I was on my own when I reached the canal and saw that the bridge had been taken away. Another one, further down the canal, had been removed as well, but the old stone bridge off to the right was still there. Evidently, Ellen's detour had taken her across it because she was now on the other side of the canal, cycling towards me. I realised that she couldn't see that the bridge had gone and shouted to her to stop. She couldn't hear me -- or ignored me -- and cycled straight into the canal. As always seems to be the case when some low-level slapstick occurs in my dreams, I stood by, laughing helplessly.
I woke Ellen up by laughing in my sleep. She woke me up to find out what was so funny but seemed somehow unimpressed when I told her...
Notes for Freudian Analysis
We were visiting Ellen's sister in Oxford at the weekend. Yesterday afternoon, I was talking to her about how my plan to use Ellen's bike to cycle to work when the Parliament moves to Holyrood seemed like a good idea until I thought of the all-uphill journey home every night.
Later that night, walking home, Ellen and I stopped to look at the canal, which has just been refilled with water following some nearby construction work.
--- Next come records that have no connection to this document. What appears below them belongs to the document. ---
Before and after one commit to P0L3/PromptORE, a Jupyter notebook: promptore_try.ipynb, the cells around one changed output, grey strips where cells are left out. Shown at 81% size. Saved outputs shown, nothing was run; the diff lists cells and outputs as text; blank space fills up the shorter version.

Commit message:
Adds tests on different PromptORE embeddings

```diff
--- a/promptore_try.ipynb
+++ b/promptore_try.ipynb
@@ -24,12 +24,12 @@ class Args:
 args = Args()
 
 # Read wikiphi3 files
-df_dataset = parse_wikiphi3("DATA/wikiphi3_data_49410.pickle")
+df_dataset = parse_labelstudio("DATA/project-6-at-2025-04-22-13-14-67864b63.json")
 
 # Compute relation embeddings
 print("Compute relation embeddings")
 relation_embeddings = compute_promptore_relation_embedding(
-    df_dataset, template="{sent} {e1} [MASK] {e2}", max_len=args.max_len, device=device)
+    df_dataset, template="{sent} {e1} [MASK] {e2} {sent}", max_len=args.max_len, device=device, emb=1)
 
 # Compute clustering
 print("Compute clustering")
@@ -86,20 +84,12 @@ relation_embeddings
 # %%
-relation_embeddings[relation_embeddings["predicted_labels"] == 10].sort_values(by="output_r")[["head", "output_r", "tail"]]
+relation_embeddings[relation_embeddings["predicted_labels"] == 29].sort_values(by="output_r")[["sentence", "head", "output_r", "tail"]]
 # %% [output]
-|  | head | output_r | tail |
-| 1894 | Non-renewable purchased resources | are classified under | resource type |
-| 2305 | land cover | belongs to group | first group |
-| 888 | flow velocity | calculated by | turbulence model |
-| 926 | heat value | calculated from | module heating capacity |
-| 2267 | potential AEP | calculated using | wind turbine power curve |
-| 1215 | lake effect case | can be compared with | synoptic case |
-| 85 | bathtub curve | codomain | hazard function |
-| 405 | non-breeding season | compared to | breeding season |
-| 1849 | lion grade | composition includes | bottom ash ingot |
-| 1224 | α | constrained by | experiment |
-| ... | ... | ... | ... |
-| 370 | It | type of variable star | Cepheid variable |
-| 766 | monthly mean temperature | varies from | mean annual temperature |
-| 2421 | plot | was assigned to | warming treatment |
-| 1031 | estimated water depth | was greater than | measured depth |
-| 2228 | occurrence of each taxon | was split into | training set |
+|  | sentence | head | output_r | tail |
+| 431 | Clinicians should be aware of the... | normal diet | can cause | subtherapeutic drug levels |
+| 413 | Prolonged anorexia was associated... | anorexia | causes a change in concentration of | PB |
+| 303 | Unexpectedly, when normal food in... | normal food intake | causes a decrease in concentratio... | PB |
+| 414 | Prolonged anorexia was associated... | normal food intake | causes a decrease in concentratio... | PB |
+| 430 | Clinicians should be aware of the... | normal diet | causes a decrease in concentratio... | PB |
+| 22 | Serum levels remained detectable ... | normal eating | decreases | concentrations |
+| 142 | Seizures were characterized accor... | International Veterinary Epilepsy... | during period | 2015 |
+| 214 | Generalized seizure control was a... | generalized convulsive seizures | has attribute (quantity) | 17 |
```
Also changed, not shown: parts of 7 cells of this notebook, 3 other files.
Freud would no doubt note that the bike appears to be connected in my mind to my future at work and find it significant that, in my dream, it is Ellen who has control of this symbol of career advancement while I merely trudge slowly up a hill that leads back to my house. Thus, Freud might suggest, I acknowledge my lack of ambition in my place of work relative to Ellen's in hers.
If that interpretation is correct, Ellen's tumble into the canal would fit with Freud's understanding of dreams as being the place where we are able to express emotions and thoughts that we will not allow ourselves to recognise consciously. Could it be that my id finds comfort in the idea of Ellen failing in her course of action? Do I, at some level, think that that would justify my lack of any course of action whatsoever?
Freud is a genius, so he's probably right, but if so, I must be an absolute louse!